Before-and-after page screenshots
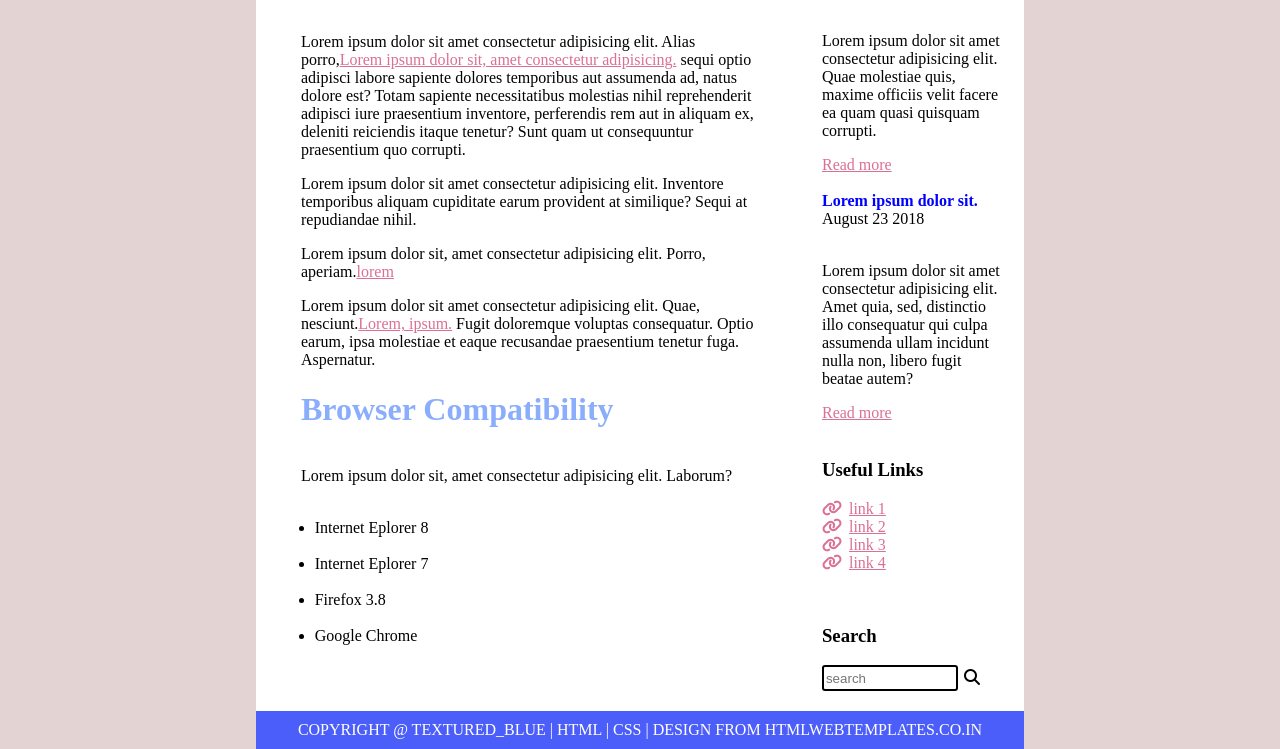
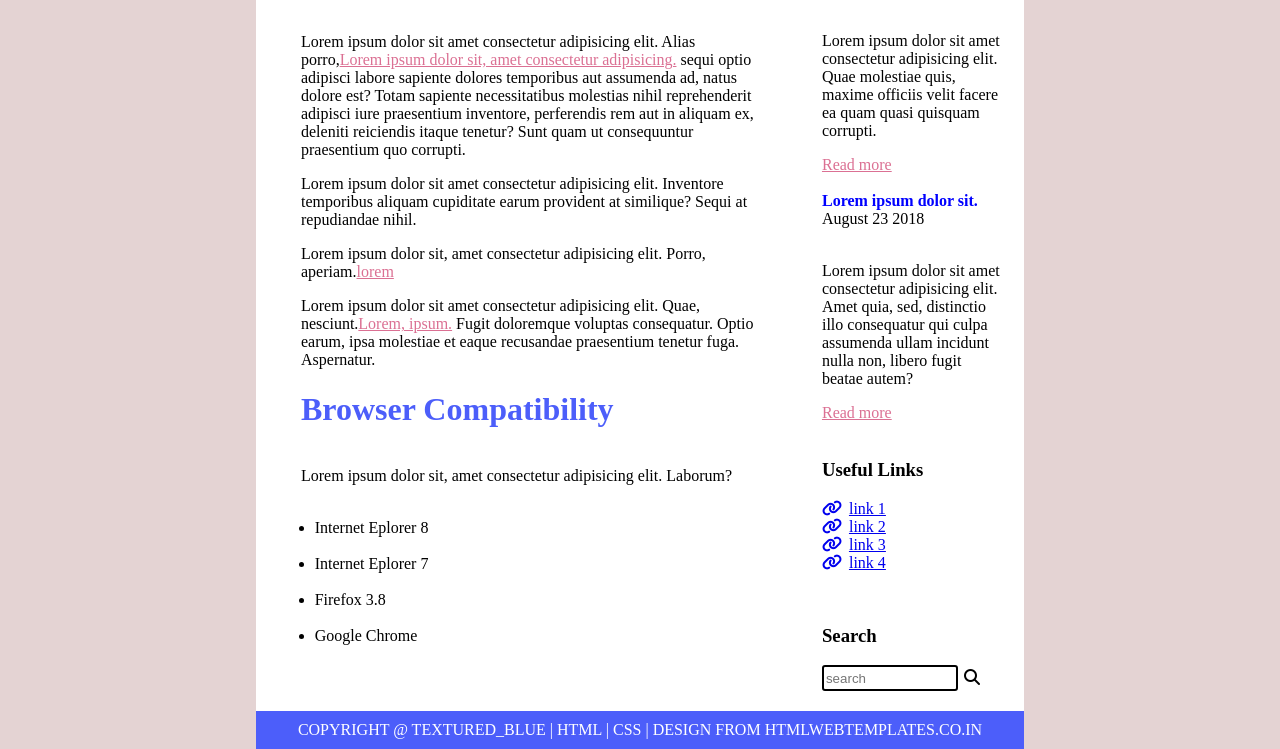
Before and after one commit to Simrangupta8770/Simrangupta8770.github.io-, a plain HTML site: page index.html in a window 1280 px wide. Shown: the part 313-1062 px from the top of the page. Drawn offline with Linux system fonts and the light colour scheme.

Commit message:
Update index.html

```diff
--- a/index.html
+++ b/index.html
@@ -51,7 +51,7 @@ Lorem ipsum dolor sit amet consectetur adipisicing elit. Quae, nesciunt.<u style
  Fugit doloremque voluptas consequatur. Optio earum, ipsa molestiae et eaque recusandae
   praesentium tenetur fuga. Aspernatur.</p>
 
-<h1 style="color:rgb(138, 174, 252);">Browser Compatibility</h1>
+<h1 style="color:rgb(76, 94, 250);">Browser Compatibility</h1>
 <br>
 Lorem ipsum dolor sit, amet consectetur adipisicing elit. Laborum?<br><br>
 <ul type="disc" style=" padding-left:3%;">
@@ -82,10 +82,10 @@ August 23 2018<br><br>
 
 <h3>Useful Links</h3>
 <ul type="none" style="text-decoration: underline; color:palevioletred; padding-left:0;">
-<li ><i class="fas fa-link" style="margin-right: 7px; "></i><a>link 1</a></li>
-<li><i class="fas fa-link" style="margin-right: 7px;"></i><a>link 2</a></li>
-<li><i class="fas fa-link" style="margin-right: 7px;"></i><a>link 3</a></li>
-<li><i class="fas fa-link" style="margin-right: 7px;"></i><a>link 4</a></li>
+<li ><a href="#"><i class="fas fa-link" style="margin-right: 7px; "></i>link 1</a></li>
+<li><a href="#"><i class="fas fa-link" style="margin-right: 7px;"></i>link 2</a></li>
+<li><a href="#"><i class="fas fa-link" style="margin-right: 7px;"></i>link 3</a></li>
+<li><a href="#"><i class="fas fa-link" style="margin-right: 7px;"></i>link 4</a></li>
 </ul>
 <br>
 
```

» TASK DETAILS
What is needed is an exact printout of every record above, with the pictures left out.

» SOLUTION TO THIS PROBLEM
Before and after one commit to Simrangupta8770/Simrangupta8770.github.io-, a plain HTML site: page index.html in a window 1280 px wide. Shown: the part 313-1062 px from the top of the page. Drawn offline with Linux system fonts and the light colour scheme.

Commit message:
Update index.html

```diff
--- a/index.html
+++ b/index.html
@@ -51,7 +51,7 @@ Lorem ipsum dolor sit amet consectetur adipisicing elit. Quae, nesciunt.<u style
  Fugit doloremque voluptas consequatur. Optio earum, ipsa molestiae et eaque recusandae
   praesentium tenetur fuga. Aspernatur.</p>
 
-<h1 style="color:rgb(138, 174, 252);">Browser Compatibility</h1>
+<h1 style="color:rgb(76, 94, 250);">Browser Compatibility</h1>
 <br>
 Lorem ipsum dolor sit, amet consectetur adipisicing elit. Laborum?<br><br>
 <ul type="disc" style=" padding-left:3%;">
@@ -82,10 +82,10 @@ August 23 2018<br><br>
 
 <h3>Useful Links</h3>
 <ul type="none" style="text-decoration: underline; color:palevioletred; padding-left:0;">
-<li ><i class="fas fa-link" style="margin-right: 7px; "></i><a>link 1</a></li>
-<li><i class="fas fa-link" style="margin-right: 7px;"></i><a>link 2</a></li>
-<li><i class="fas fa-link" style="margin-right: 7px;"></i><a>link 3</a></li>
-<li><i class="fas fa-link" style="margin-right: 7px;"></i><a>link 4</a></li>
+<li ><a href="#"><i class="fas fa-link" style="margin-right: 7px; "></i>link 1</a></li>
+<li><a href="#"><i class="fas fa-link" style="margin-right: 7px;"></i>link 2</a></li>
+<li><a href="#"><i class="fas fa-link" style="margin-right: 7px;"></i>link 3</a></li>
+<li><a href="#"><i class="fas fa-link" style="margin-right: 7px;"></i>link 4</a></li>
 </ul>
 <br>
 
```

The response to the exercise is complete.